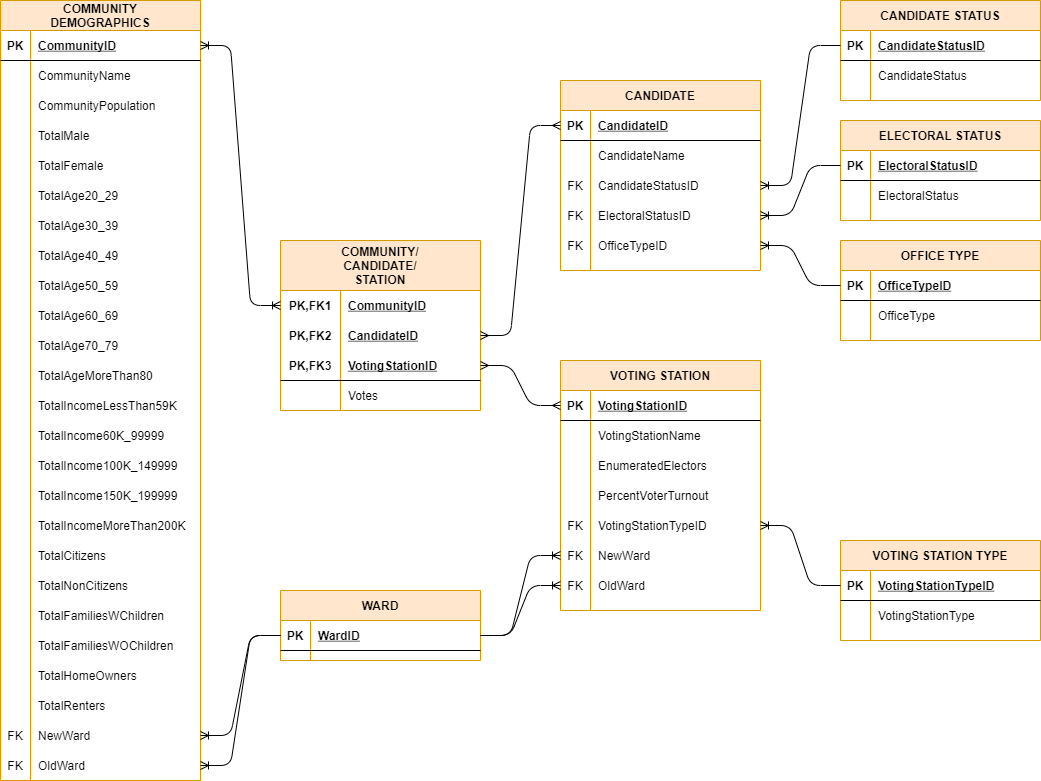
Before: Table Diagram.png, a diagram exported from draw.io (aCrockofSchmidt/BVC_IndProject_Municipal_Election_Analyzer). Source tidied: cells renumbered, new cells last; positions are measured from the earlier drawing's top-left corner, leaving out a move shared by most shapes.
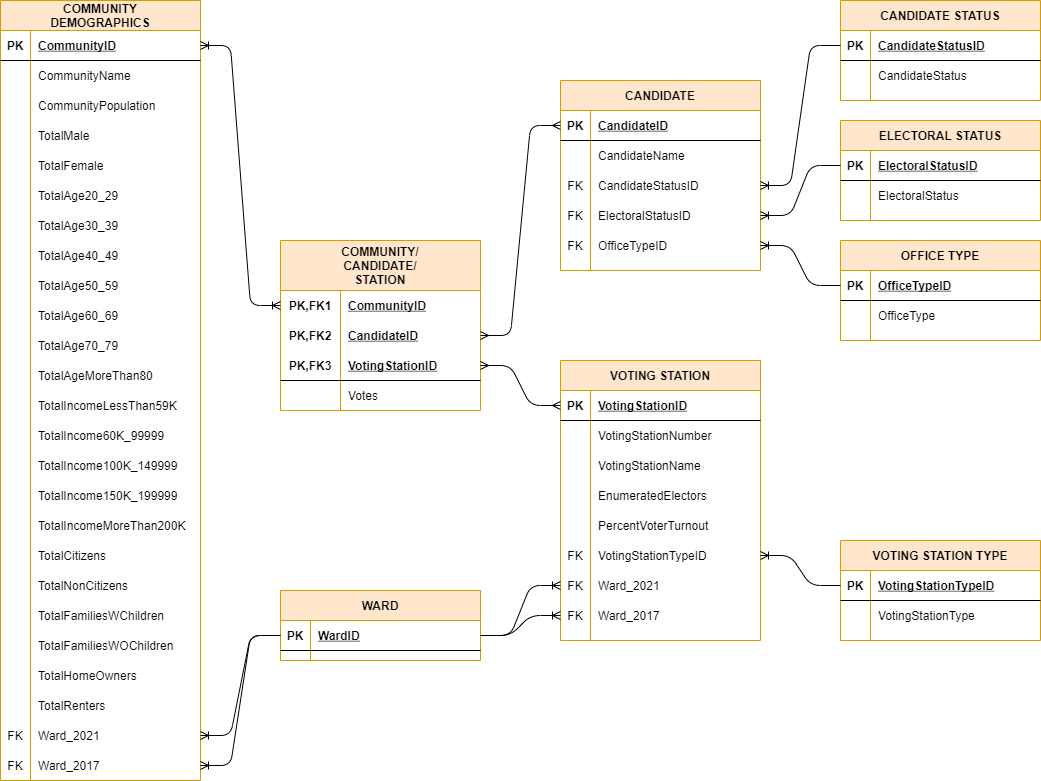
The same diagram one commit later.

Change to the diagram source:
```diff
@@ -218,7 +218,7 @@
     <mxCell id="73" value="FK" style="shape=partialRectangle;fillColor=none;top=0;left=0;bottom=0;right=0;overflow=hidden;" parent="72" vertex="1">
       <mxGeometry width="30" height="30" as="geometry" />
     </mxCell>
-    <mxCell id="74" value="NewWard" style="shape=partialRectangle;fillColor=none;top=0;left=0;bottom=0;right=0;align=left;spacingLeft=6;overflow=hidden;" parent="72" vertex="1">
+    <mxCell id="74" value="Ward_2021" style="shape=partialRectangle;fillColor=none;top=0;left=0;bottom=0;right=0;align=left;spacingLeft=6;overflow=hidden;" parent="72" vertex="1">
       <mxGeometry x="30" width="170" height="30" as="geometry" />
     </mxCell>
     <mxCell id="75" style="shape=partialRectangle;fillColor=none;top=0;left=0;bottom=0;right=0;points=[[0,0.5],[1,0.5]];portConstraint=eastwest;" parent="2" vertex="1">
@@ -227,7 +227,7 @@
     <mxCell id="76" value="FK" style="shape=partialRectangle;fillColor=none;top=0;left=0;bottom=0;right=0;overflow=hidden;" parent="75" vertex="1">
       <mxGeometry width="30" height="30" as="geometry" />
     </mxCell>
-    <mxCell id="77" value="OldWard" style="shape=partialRectangle;fillColor=none;top=0;left=0;bottom=0;right=0;align=left;spacingLeft=6;overflow=hidden;" parent="75" vertex="1">
+    <mxCell id="77" value="Ward_2017" style="shape=partialRectangle;fillColor=none;top=0;left=0;bottom=0;right=0;align=left;spacingLeft=6;overflow=hidden;" parent="75" vertex="1">
       <mxGeometry x="30" width="170" height="30" as="geometry" />
     </mxCell>
     <mxCell id="78" value="COMMUNITY/&#10;CANDIDATE/&#10;STATION" style="shape=table;startSize=50;rowLines=0;fontStyle=1;align=center;fillColor=#ffe6cc;strokeColor=#d79b00;" parent="1" vertex="1">
@@ -339,7 +339,7 @@
       <mxGeometry x="30" width="170" height="30" as="geometry" />
     </mxCell>
     <mxCell id="114" value="VOTING STATION" style="shape=table;startSize=30;rowLines=0;fontStyle=1;align=center;fillColor=#ffe6cc;strokeColor=#d79b00;" parent="1" vertex="1">
-      <mxGeometry x="560" y="360" width="200" height="250" as="geometry" />
+      <mxGeometry x="560" y="360" width="200" height="280" as="geometry" />
     </mxCell>
     <mxCell id="115" style="shape=partialRectangle;fillColor=none;top=0;left=0;bottom=1;right=0;points=[[0,0.5],[1,0.5]];portConstraint=eastwest;" parent="114" vertex="1">
       <mxGeometry y="30" width="200" height="30" as="geometry" />
@@ -356,11 +356,20 @@
     <mxCell id="119" style="shape=partialRectangle;fillColor=none;top=0;left=0;bottom=0;right=0;overflow=hidden;" parent="118" vertex="1">
       <mxGeometry width="30" height="30" as="geometry" />
     </mxCell>
-    <mxCell id="120" value="VotingStationName" style="shape=partialRectangle;fillColor=none;top=0;left=0;bottom=0;right=0;align=left;spacingLeft=6;overflow=hidden;" parent="118" vertex="1">
+    <mxCell id="120" value="VotingStationNumber" style="shape=partialRectangle;fillColor=none;top=0;left=0;bottom=0;right=0;align=left;spacingLeft=6;overflow=hidden;" parent="118" vertex="1">
       <mxGeometry x="30" width="170" height="30" as="geometry" />
     </mxCell>
+    <mxCell id="172" style="shape=partialRectangle;fillColor=none;top=0;left=0;bottom=0;right=0;" parent="114" vertex="1">
+      <mxGeometry y="90" width="200" height="30" as="geometry" />
+    </mxCell>
+    <mxCell id="173" style="shape=partialRectangle;fillColor=none;top=0;left=0;bottom=0;right=0;overflow=hidden;" parent="172" vertex="1">
+      <mxGeometry width="30" height="30" as="geometry" />
+    </mxCell>
+    <mxCell id="174" value="VotingStationName" style="shape=partialRectangle;fillColor=none;top=0;left=0;bottom=0;right=0;align=left;spacingLeft=6;overflow=hidden;" parent="172" vertex="1">
+      <mxGeometry x="30" width="170" height="30" as="geometry" />
+    </mxCell>
     <mxCell id="121" style="shape=partialRectangle;fillColor=none;top=0;left=0;bottom=0;right=0;" parent="114" vertex="1">
-      <mxGeometry y="90" width="200" height="30" as="geometry" />
+      <mxGeometry y="120" width="200" height="30" as="geometry" />
     </mxCell>
     <mxCell id="122" style="shape=partialRectangle;fillColor=none;top=0;left=0;bottom=0;right=0;overflow=hidden;" parent="121" vertex="1">
       <mxGeometry width="30" height="30" as="geometry" />
@@ -369,7 +378,7 @@
       <mxGeometry x="30" width="170" height="30" as="geometry" />
     </mxCell>
     <mxCell id="124" style="shape=partialRectangle;fillColor=none;top=0;left=0;bottom=0;right=0;" parent="114" vertex="1">
-      <mxGeometry y="120" width="200" height="30" as="geometry" />
+      <mxGeometry y="150" width="200" height="30" as="geometry" />
     </mxCell>
     <mxCell id="125" style="shape=partialRectangle;fillColor=none;top=0;left=0;bottom=0;right=0;overflow=hidden;" parent="124" vertex="1">
       <mxGeometry width="30" height="30" as="geometry" />
@@ -378,7 +387,7 @@
       <mxGeometry x="30" width="170" height="30" as="geometry" />
     </mxCell>
     <mxCell id="127" style="shape=partialRectangle;fillColor=none;top=0;left=0;bottom=0;right=0;points=[[0,0.5],[1,0.5]];portConstraint=eastwest;" parent="114" vertex="1">
-      <mxGeometry y="150" width="200" height="30" as="geometry" />
+      <mxGeometry y="180" width="200" height="30" as="geometry" />
     </mxCell>
     <mxCell id="128" value="FK" style="shape=partialRectangle;fillColor=none;top=0;left=0;bottom=0;right=0;overflow=hidden;" parent="127" vertex="1">
       <mxGeometry width="30" height="30" as="geometry" />
@@ -387,21 +396,21 @@
       <mxGeometry x="30" width="170" height="30" as="geometry" />
     </mxCell>
     <mxCell id="130" style="shape=partialRectangle;fillColor=none;top=0;left=0;bottom=0;right=0;points=[[0,0.5],[1,0.5]];portConstraint=eastwest;" parent="114" vertex="1">
-      <mxGeometry y="180" width="200" height="30" as="geometry" />
+      <mxGeometry y="210" width="200" height="30" as="geometry" />
     </mxCell>
     <mxCell id="131" value="FK" style="shape=partialRectangle;fillColor=none;top=0;left=0;bottom=0;right=0;overflow=hidden;" parent="130" vertex="1">
       <mxGeometry width="30" height="30" as="geometry" />
     </mxCell>
-    <mxCell id="132" value="NewWard" style="shape=partialRectangle;fillColor=none;top=0;left=0;bottom=0;right=0;align=left;spacingLeft=6;overflow=hidden;" parent="130" vertex="1">
+    <mxCell id="132" value="Ward_2021" style="shape=partialRectangle;fillColor=none;top=0;left=0;bottom=0;right=0;align=left;spacingLeft=6;overflow=hidden;" parent="130" vertex="1">
       <mxGeometry x="30" width="170" height="30" as="geometry" />
     </mxCell>
     <mxCell id="133" style="shape=partialRectangle;fillColor=none;top=0;left=0;bottom=0;right=0;points=[[0,0.5],[1,0.5]];portConstraint=eastwest;" parent="114" vertex="1">
-      <mxGeometry y="210" width="200" height="30" as="geometry" />
+      <mxGeometry y="240" width="200" height="30" as="geometry" />
     </mxCell>
     <mxCell id="134" value="FK" style="shape=partialRectangle;fillColor=none;top=0;left=0;bottom=0;right=0;overflow=hidden;" parent="133" vertex="1">
       <mxGeometry width="30" height="30" as="geometry" />
     </mxCell>
-    <mxCell id="135" value="OldWard" style="shape=partialRectangle;fillColor=none;top=0;left=0;bottom=0;right=0;align=left;spacingLeft=6;overflow=hidden;" parent="133" vertex="1">
+    <mxCell id="135" value="Ward_2017" style="shape=partialRectangle;fillColor=none;top=0;left=0;bottom=0;right=0;align=left;spacingLeft=6;overflow=hidden;" parent="133" vertex="1">
       <mxGeometry x="30" width="170" height="30" as="geometry" />
     </mxCell>
     <mxCell id="136" style="edgeStyle=entityRelationEdgeStyle;fontSize=12;html=1;endArrow=ERoneToMany;" parent="1" edge="1" source="92" target="130">
```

- [REQUIRED WORK]:
Reply with nothing but the number of lines in the listing that include "center".

- [EXERCISE RESULT]:
2